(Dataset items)
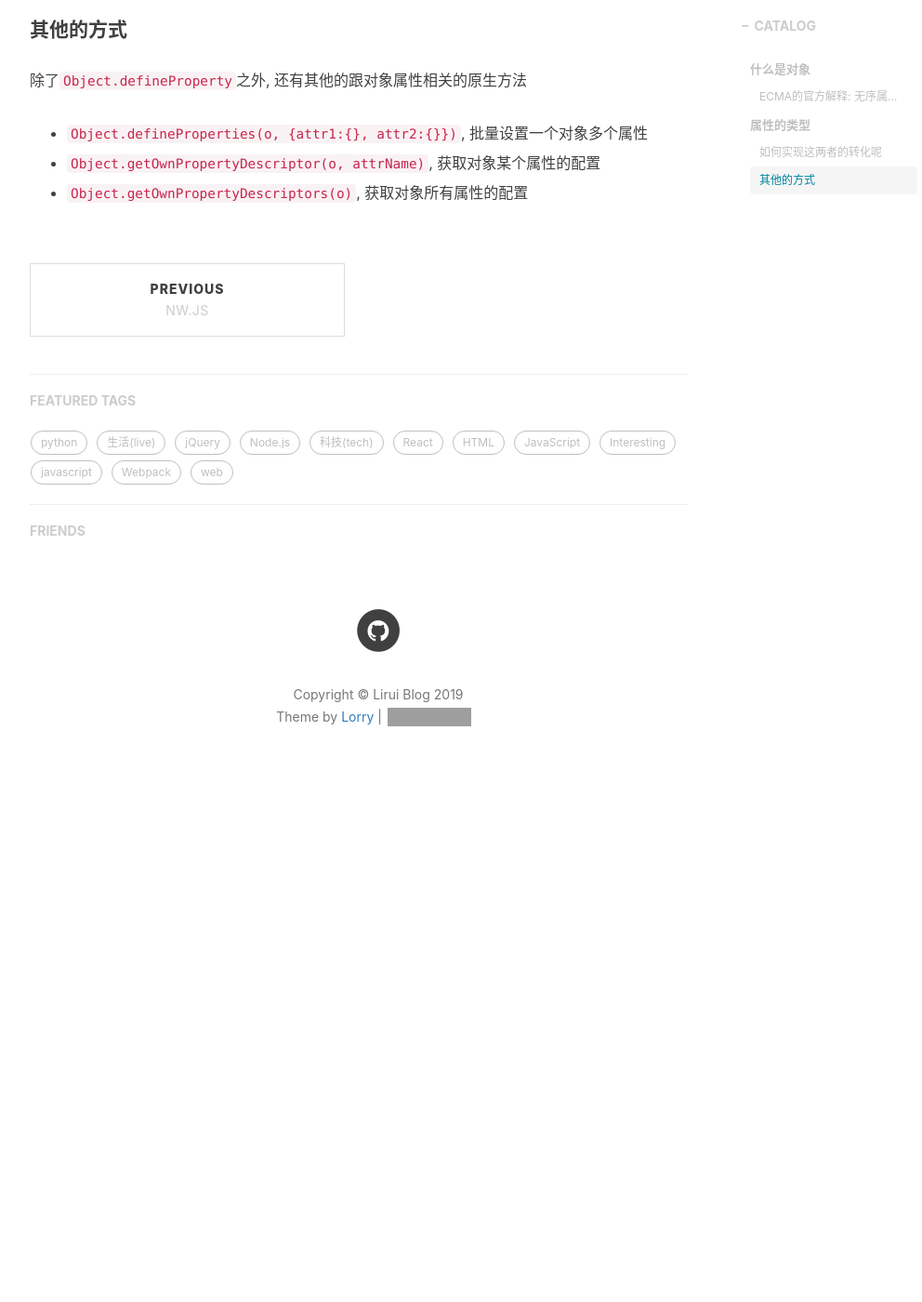
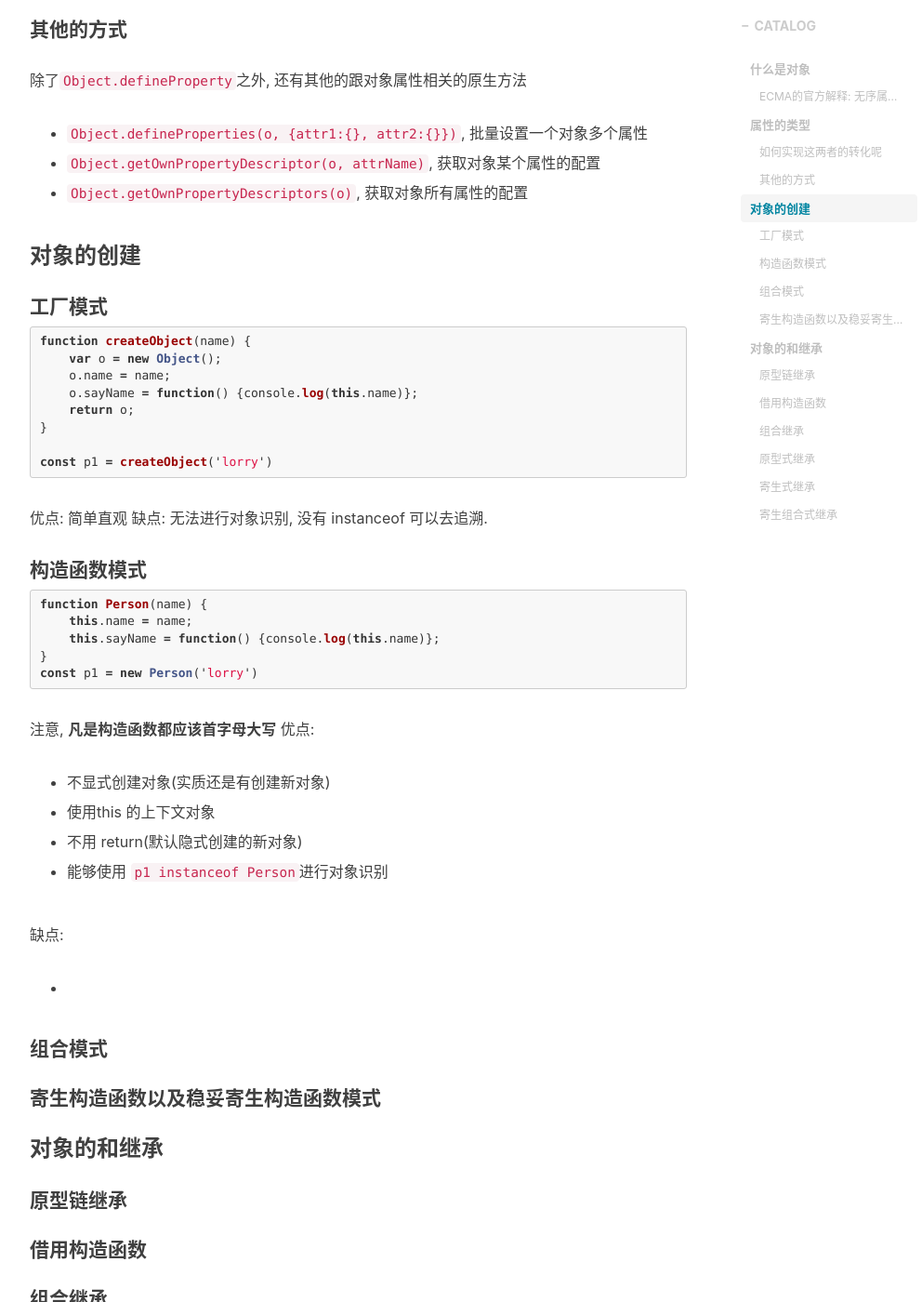
Before and after one commit to JiangLiruii/jiangliruii.github.io, a Jekyll site: the page built from _posts/2019-06-06-cors.md, in a window 1280 px wide and 1400 px high, scrolled down 2665 px. Shown: the whole window at 93% size, without its empty margins (233-1225 px from the left). Built offline with Jekyll 4.4.1, drawn with Linux system fonts in a browser that asks for light colours; comment, search, counter and statistics services are not loaded; before the commit the page ends 3540 px from its top, so only the background shows below that; some of the changed text lies outside the part shown; grey boxes are pictures that could not be loaded.

Commit message:
更新构造函数模式

````diff
--- a/_posts/2019-06-06-cors.md
+++ b/_posts/2019-06-06-cors.md
@@ -94,3 +94,63 @@ Object.keys(o); // ["_name", "name"]
 - `Object.getOwnPropertyDescriptor(o, attrName)`, 获取对象某个属性的配置
 
 - `Object.getOwnPropertyDescriptors(o)`, 获取对象所有属性的配置
+
+### 对象的创建
+
+#### 工厂模式
+
+```js
+function createObject(name) {
+    var o = new Object();
+    o.name = name;
+    o.sayName = function() {console.log(this.name)};
+    return o;
+}
+
+const p1 = createObject('lorry')
+```
+
+优点: 简单直观
+缺点: 无法进行对象识别, 没有 instanceof 可以去追溯.
+
+#### 构造函数模式
+
+```js
+function Person(name) {
+    this.name = name;
+    this.sayName = function() {console.log(this.name)};
+}
+const p1 = new Person('lorry')
+```
+注意, **凡是构造函数都应该首字母大写**
+优点:
+
+- 不显式创建对象(实质还是有创建新对象)
+
+- 使用this 的上下文对象
+
+- 不用 return(默认隐式创建的新对象)
+
+- 能够使用 `p1 instanceof Person`进行对象识别
+
+缺点:
+
+-
+
+#### 组合模式
+
+#### 寄生构造函数以及稳妥寄生构造函数模式
+
+### 对象的和继承
+
+#### 原型链继承
+
+#### 借用构造函数
+
+#### 组合继承
+
+#### 原型式继承
+
+#### 寄生式继承
+
+#### 寄生组合式继承
````
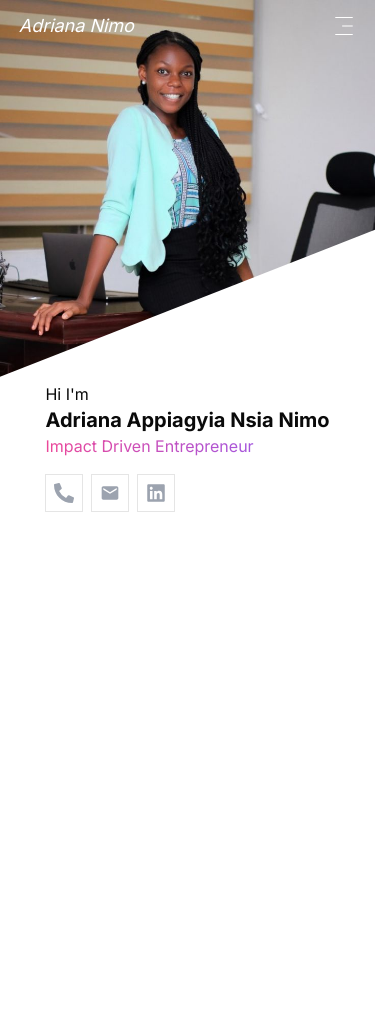
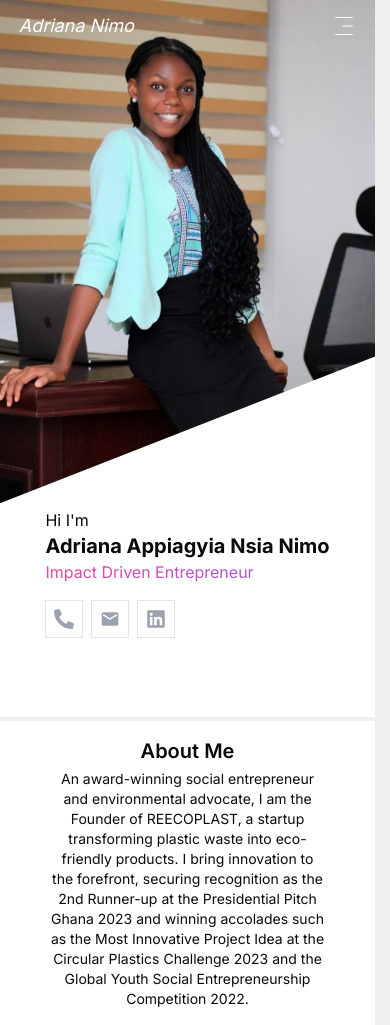
Before and after one commit to myspace8/adriananimo, a Next.js app: page / in a window 390 px wide. Before the commit the page ends 844 px from the top, so only its background shows below. Built offline with nearby package versions, Linux system fonts and the light colour scheme.

Commit message:
adjusted hero & added about me section

```diff
--- a/app/layout.tsx
+++ b/app/layout.tsx
@@ -24,8 +24,7 @@ export default function RootLayout({
 }>) {
   return (
     <html lang="en" className={`${inter.className}`}>
-      <body
-      >
+      <body className="bg-[#efefef]">
         {children}
       </body>
     </html>
--- a/app/page.tsx
+++ b/app/page.tsx
@@ -1,4 +1,5 @@
-import MobileHero from "@/components/ui/mobileHero";
+import MobileHero from "@/components/mobileHero";
+import AboutMe from "@/components/about";
 
 export default function Home() {
   return (
@@ -6,6 +7,9 @@ export default function Home() {
       <div className="md:hidden">
         <MobileHero />
       </div>
+      <section className="md:hidden bg-white mt-1">
+        <AboutMe />
+      </section>
     </>
   );
 }
--- /dev/null
+++ b/components/about.jsx
@@ -0,0 +1,11 @@
+
+export default function AboutMe() {
+    return (
+        <div className="flex justify-center items-center text-center p-4">
+            <div className="w-[80%] m-auto">
+                <h2 className="capitalize mb-1 font-semibold text-xl">About me</h2>
+                <p className="text-sm">An award-winning social entrepreneur and environmental advocate, I am the Founder of REECOPLAST, a startup transforming plastic waste into eco-friendly products. I bring innovation to the forefront, securing recognition as the 2nd Runner-up at the Presidential Pitch Ghana 2023 and winning accolades such as the Most Innovative Project Idea at the Circular Plastics Challenge 2023 and the Global Youth Social Entrepreneurship Competition 2022.</p>
+            </div>
+        </div>
+    );
+}
--- a/components/ui/mobileHero.tsx
+++ b/components/mobileHero.tsx
@@ -7,7 +7,7 @@ import { FaLinkedin } from "react-icons/fa";
 export default function MobileHero() {
     return (
         <div className="relative">
-            <div style={{ position: 'relative', height: '70vh' }}>
+            <div style={{ position: 'relative', height: '85vh' }}>
                 <div className="absolute top-0 right-0 left-0 z-50 text-white">
                     <Header />
                 </div>
@@ -16,7 +16,7 @@ export default function MobileHero() {
                     src={`/images/adraina-1.jpeg`}
                     fill
                     quality={100}
-                    sizes="(min-width: 808px) 50vw, 100vw"
+                    // sizes="(min-width: 808px) 50vw, 100vw"
                     className="z-30 object-cover"
                 />
             </div>
```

[Exercise prompt]: The word to find is "components". Copy every line of the data that holds it.

[Output of the task]:
-import MobileHero from "@/components/ui/mobileHero";
+import MobileHero from "@/components/mobileHero";
+import AboutMe from "@/components/about";
+++ b/components/about.jsx
--- a/components/ui/mobileHero.tsx
+++ b/components/mobileHero.tsx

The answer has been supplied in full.